• [The problem]: The answer must consist of each line below that contains the word "half", copied in full.

---- Data to process

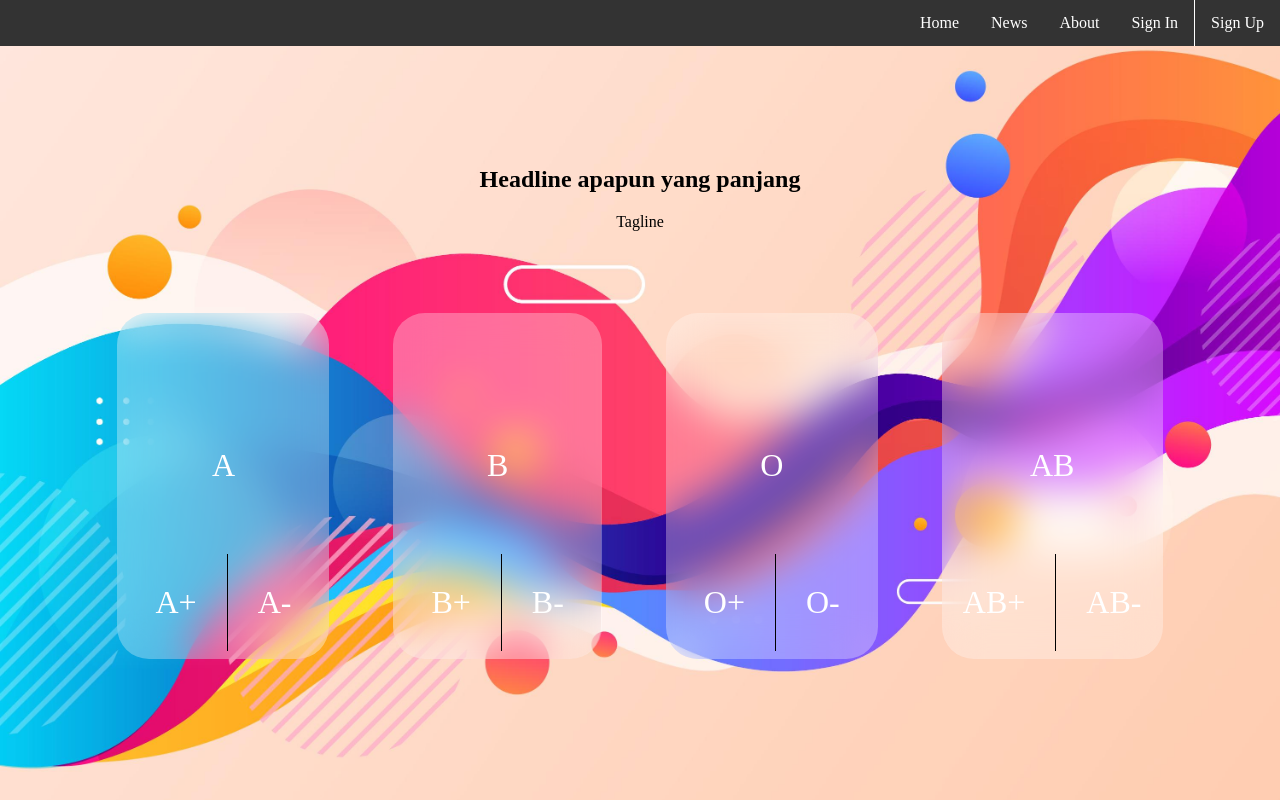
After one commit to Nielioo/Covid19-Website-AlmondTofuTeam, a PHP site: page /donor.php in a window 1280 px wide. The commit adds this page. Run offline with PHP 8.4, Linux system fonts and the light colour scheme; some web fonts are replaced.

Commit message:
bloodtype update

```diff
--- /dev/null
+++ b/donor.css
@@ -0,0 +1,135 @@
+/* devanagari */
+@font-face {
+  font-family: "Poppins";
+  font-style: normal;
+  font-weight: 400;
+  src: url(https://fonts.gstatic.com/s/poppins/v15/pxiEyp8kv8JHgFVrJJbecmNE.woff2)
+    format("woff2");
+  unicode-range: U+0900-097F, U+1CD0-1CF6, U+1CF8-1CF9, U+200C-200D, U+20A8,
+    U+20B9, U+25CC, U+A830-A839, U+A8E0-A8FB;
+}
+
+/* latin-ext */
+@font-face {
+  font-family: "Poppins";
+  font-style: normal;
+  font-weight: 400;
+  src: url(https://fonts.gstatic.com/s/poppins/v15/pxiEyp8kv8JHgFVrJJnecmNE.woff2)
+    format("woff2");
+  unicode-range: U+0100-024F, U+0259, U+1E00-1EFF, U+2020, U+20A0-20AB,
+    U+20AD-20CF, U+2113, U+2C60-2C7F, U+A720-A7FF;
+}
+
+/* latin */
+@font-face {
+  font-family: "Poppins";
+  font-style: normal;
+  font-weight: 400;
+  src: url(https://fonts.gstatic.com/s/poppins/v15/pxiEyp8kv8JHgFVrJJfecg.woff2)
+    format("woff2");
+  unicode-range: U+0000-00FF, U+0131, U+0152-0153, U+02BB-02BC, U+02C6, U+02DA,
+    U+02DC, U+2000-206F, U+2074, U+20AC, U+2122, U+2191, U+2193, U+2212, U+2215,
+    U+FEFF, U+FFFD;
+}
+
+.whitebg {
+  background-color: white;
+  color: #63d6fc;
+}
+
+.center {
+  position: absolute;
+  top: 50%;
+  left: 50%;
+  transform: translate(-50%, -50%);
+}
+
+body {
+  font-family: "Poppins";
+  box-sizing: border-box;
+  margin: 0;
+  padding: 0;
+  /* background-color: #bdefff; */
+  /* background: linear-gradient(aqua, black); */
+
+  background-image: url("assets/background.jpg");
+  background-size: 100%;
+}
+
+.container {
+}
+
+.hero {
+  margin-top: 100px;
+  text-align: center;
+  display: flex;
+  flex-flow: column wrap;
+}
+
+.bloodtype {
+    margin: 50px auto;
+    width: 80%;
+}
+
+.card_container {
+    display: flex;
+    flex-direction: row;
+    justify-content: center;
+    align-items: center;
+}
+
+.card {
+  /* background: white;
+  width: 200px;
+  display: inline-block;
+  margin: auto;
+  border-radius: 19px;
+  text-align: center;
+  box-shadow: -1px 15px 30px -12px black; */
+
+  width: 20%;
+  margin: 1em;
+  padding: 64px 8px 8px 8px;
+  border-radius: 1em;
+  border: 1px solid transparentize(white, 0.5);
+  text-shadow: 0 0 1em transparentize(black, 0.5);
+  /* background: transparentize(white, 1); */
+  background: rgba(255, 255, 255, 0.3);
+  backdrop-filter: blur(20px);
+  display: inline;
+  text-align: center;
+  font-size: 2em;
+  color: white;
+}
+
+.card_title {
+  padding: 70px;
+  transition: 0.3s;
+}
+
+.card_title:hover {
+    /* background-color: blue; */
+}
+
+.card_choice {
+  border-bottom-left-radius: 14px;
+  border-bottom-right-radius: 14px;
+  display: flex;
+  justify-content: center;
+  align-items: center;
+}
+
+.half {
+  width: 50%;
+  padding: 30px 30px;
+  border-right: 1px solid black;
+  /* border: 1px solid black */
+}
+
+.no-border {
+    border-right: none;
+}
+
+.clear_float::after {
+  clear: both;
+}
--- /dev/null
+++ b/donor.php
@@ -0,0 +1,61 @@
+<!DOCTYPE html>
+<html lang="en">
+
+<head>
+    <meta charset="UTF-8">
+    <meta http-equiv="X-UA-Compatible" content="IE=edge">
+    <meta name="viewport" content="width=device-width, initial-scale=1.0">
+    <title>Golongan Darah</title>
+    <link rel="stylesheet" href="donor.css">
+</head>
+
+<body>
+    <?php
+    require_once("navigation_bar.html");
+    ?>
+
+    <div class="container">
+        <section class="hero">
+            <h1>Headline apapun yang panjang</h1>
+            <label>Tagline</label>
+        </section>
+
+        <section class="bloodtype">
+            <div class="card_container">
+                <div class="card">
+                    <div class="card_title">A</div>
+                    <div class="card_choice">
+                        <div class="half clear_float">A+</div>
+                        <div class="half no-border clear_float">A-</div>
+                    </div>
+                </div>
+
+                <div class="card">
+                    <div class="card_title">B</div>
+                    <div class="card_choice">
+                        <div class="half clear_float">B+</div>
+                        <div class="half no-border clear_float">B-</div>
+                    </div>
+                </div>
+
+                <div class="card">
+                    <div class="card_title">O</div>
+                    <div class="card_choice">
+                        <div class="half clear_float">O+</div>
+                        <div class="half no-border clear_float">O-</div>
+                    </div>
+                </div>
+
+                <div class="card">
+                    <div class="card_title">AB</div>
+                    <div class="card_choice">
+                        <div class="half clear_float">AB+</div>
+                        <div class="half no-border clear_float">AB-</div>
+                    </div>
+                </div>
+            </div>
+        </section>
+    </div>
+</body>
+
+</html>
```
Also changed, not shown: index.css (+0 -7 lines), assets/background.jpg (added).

--------

• [Problem solution]:
+.half {
+                        <div class="half clear_float">A+</div>
+                        <div class="half no-border clear_float">A-</div>
+                        <div class="half clear_float">B+</div>
+                        <div class="half no-border clear_float">B-</div>
+                        <div class="half clear_float">O+</div>
+                        <div class="half no-border clear_float">O-</div>
+                        <div class="half clear_float">AB+</div>
+                        <div class="half no-border clear_float">AB-</div>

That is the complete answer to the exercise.